If you're a true motorcycle enthusiast, you're probably always looking for a new place to ride. And if you live in North America, there are a number of great places that you can go for hours or even days of fantastic sights, great courses, and plenty of opportunities to really get the most out of the open road. You can even find plenty of suggestions online about places that you can go, but how can you choose the one that appeals most to you? The trick is knowing what you want.
Consider the Terrain
First thing's first, consider where you want to ride and what kind of terrain you're looking at. This also applies to climate, though there's usually some overlap. For many riders, what they're looking for is long, flat trails that they can let their minds wander in while riding. These sorts of areas tend to be fairly empty of other vehicles, so it's easy to enjoy the road and not have to be constantly on the lookout for cars that aren't on the lookout for you.
Mountainous regions are often a lot cooler and more populated, but they also provide a constant source of scenery and local color that make the trip worth it. People who prefer this type of terrain are usually looking to appreciate the surroundings as much as the ride itself, though there's plenty to be said for being able to take a bike through mountain passes or along cliff sides looking out on the ocean.
Style of Road
The way the road is designed plays a big factor in how much you'll enjoy your ride. There is a lot of variation here, so it's probably best to think of it in terms of degree of twist.
Rides like the Tunnel of Trees Road in Michigan are fairly straight through most of it, with the exception of the gentle curves around the eastern coast of the state. This is a great ride for the scenery, but it's also a fantastic ride for beginners who may not enjoy or be prepared for too many sharp turns. It's also more relaxing since it requires a lot less maneuvering than other rides.

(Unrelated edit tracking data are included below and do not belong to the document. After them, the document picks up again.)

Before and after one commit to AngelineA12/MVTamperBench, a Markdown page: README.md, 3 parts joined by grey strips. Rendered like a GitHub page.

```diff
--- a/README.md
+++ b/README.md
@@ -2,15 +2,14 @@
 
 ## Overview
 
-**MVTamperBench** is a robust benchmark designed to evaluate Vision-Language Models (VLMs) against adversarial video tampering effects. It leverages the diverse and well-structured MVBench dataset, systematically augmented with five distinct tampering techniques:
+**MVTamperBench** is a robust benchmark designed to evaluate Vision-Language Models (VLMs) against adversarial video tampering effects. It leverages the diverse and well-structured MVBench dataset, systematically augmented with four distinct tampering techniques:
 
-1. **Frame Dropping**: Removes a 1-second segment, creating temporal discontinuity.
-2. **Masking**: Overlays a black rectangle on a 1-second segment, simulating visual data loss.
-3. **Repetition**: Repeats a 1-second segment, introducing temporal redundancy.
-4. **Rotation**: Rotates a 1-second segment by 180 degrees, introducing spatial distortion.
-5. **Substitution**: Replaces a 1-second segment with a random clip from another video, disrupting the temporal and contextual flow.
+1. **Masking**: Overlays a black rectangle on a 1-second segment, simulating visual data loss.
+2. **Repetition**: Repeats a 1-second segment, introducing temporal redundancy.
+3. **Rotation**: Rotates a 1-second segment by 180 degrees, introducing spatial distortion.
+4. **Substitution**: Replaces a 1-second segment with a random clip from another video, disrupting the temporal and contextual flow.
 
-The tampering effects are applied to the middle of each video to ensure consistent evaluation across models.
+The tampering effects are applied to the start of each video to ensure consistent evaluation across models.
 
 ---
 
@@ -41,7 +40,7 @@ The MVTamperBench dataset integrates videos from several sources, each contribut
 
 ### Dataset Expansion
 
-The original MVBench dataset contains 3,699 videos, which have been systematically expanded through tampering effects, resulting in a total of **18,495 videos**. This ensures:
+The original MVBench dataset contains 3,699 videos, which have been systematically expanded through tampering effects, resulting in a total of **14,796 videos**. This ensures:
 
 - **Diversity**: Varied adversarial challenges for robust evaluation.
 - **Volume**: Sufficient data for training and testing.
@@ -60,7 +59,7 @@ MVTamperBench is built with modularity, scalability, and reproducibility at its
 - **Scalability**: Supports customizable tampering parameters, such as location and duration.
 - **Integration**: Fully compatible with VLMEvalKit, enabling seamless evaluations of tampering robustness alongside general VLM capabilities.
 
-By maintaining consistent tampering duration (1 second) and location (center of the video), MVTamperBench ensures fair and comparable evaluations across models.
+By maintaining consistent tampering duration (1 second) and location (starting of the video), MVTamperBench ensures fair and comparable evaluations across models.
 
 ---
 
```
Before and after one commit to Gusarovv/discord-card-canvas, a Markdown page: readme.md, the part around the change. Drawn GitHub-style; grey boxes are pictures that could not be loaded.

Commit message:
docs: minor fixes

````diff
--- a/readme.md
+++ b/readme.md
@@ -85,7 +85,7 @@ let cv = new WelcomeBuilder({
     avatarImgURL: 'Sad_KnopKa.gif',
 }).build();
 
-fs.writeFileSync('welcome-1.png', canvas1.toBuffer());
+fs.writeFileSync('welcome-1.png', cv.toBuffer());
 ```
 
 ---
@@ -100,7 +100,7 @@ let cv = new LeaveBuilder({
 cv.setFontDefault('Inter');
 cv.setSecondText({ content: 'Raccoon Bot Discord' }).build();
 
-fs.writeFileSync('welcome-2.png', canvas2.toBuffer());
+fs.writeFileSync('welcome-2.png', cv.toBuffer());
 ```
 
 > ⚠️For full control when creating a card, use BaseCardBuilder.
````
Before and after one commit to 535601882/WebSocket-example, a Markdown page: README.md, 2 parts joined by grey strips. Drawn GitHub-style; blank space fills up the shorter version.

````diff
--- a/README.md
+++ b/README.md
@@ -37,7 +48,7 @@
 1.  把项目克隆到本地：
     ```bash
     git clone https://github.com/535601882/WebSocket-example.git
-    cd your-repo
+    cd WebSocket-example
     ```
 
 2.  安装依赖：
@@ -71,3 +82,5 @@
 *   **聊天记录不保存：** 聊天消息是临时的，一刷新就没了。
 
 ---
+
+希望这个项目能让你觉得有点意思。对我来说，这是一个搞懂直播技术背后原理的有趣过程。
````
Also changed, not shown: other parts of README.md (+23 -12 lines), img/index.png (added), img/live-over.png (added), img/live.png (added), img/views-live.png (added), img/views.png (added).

The Three Sisters, also known as the "Twisted Sisters" in Texas is the polar opposite. This is a route practically made of hairpin turns, with a lot of mountain-style twists throughout the whole thing. That being said, it also gives an incredible impression of Texas and the vast array of different types of scenery you can find in the state.
There are some other considerations that you might take into account, such as the season or whether you want to ride to the starting point or not, but if you can figure out what you're looking for in just these two areas, you can significantly narrow down the choices and find the ride that's going to be the most fun. If you're going for a long ride, you owe it to yourself to make sure it's everything you're looking for.